• Task statement: Make an exact copy of the records, with the pictures left out.

• Listed records:
=====

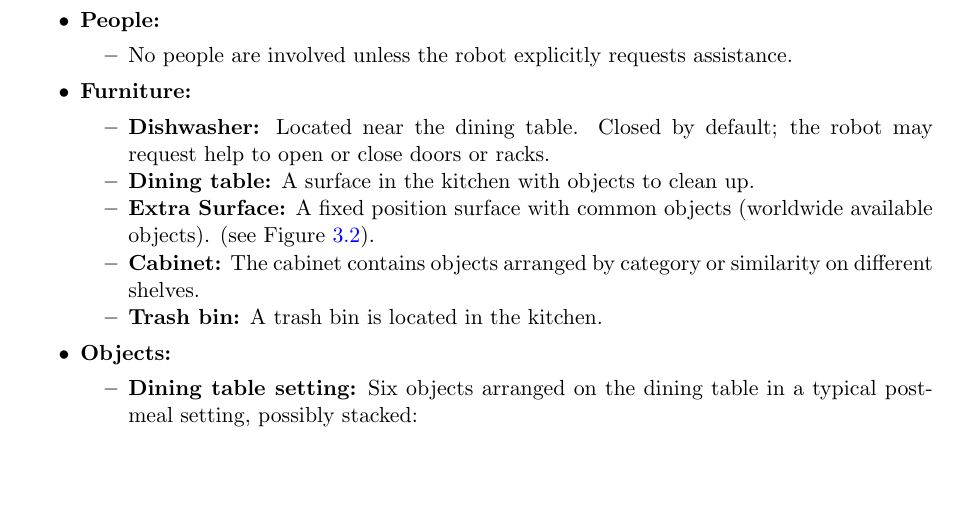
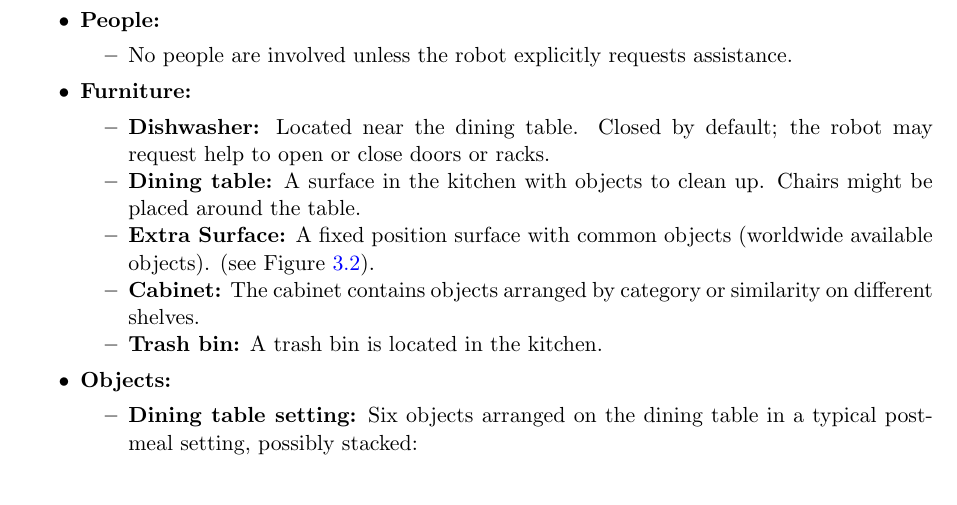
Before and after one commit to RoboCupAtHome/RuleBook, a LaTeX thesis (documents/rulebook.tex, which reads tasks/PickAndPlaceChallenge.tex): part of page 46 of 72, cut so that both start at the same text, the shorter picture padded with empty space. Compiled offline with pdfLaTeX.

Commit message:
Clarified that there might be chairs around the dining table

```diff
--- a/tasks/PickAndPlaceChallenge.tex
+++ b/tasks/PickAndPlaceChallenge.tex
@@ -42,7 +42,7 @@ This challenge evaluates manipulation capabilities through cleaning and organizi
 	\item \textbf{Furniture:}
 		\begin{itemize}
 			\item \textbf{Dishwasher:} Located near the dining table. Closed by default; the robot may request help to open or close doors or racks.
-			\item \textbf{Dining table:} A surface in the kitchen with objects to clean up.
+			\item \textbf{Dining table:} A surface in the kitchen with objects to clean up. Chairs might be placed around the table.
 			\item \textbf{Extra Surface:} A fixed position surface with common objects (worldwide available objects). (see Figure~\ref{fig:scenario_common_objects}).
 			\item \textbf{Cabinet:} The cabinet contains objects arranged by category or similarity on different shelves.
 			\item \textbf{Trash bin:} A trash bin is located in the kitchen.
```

=====

• Written answer:
Before and after one commit to RoboCupAtHome/RuleBook, a LaTeX thesis (documents/rulebook.tex, which reads tasks/PickAndPlaceChallenge.tex): part of page 46 of 72, cut so that both start at the same text, the shorter picture padded with empty space. Compiled offline with pdfLaTeX.

Commit message:
Clarified that there might be chairs around the dining table

```diff
--- a/tasks/PickAndPlaceChallenge.tex
+++ b/tasks/PickAndPlaceChallenge.tex
@@ -42,7 +42,7 @@ This challenge evaluates manipulation capabilities through cleaning and organizi
 	\item \textbf{Furniture:}
 		\begin{itemize}
 			\item \textbf{Dishwasher:} Located near the dining table. Closed by default; the robot may request help to open or close doors or racks.
-			\item \textbf{Dining table:} A surface in the kitchen with objects to clean up.
+			\item \textbf{Dining table:} A surface in the kitchen with objects to clean up. Chairs might be placed around the table.
 			\item \textbf{Extra Surface:} A fixed position surface with common objects (worldwide available objects). (see Figure~\ref{fig:scenario_common_objects}).
 			\item \textbf{Cabinet:} The cabinet contains objects arranged by category or similarity on different shelves.
 			\item \textbf{Trash bin:} A trash bin is located in the kitchen.
```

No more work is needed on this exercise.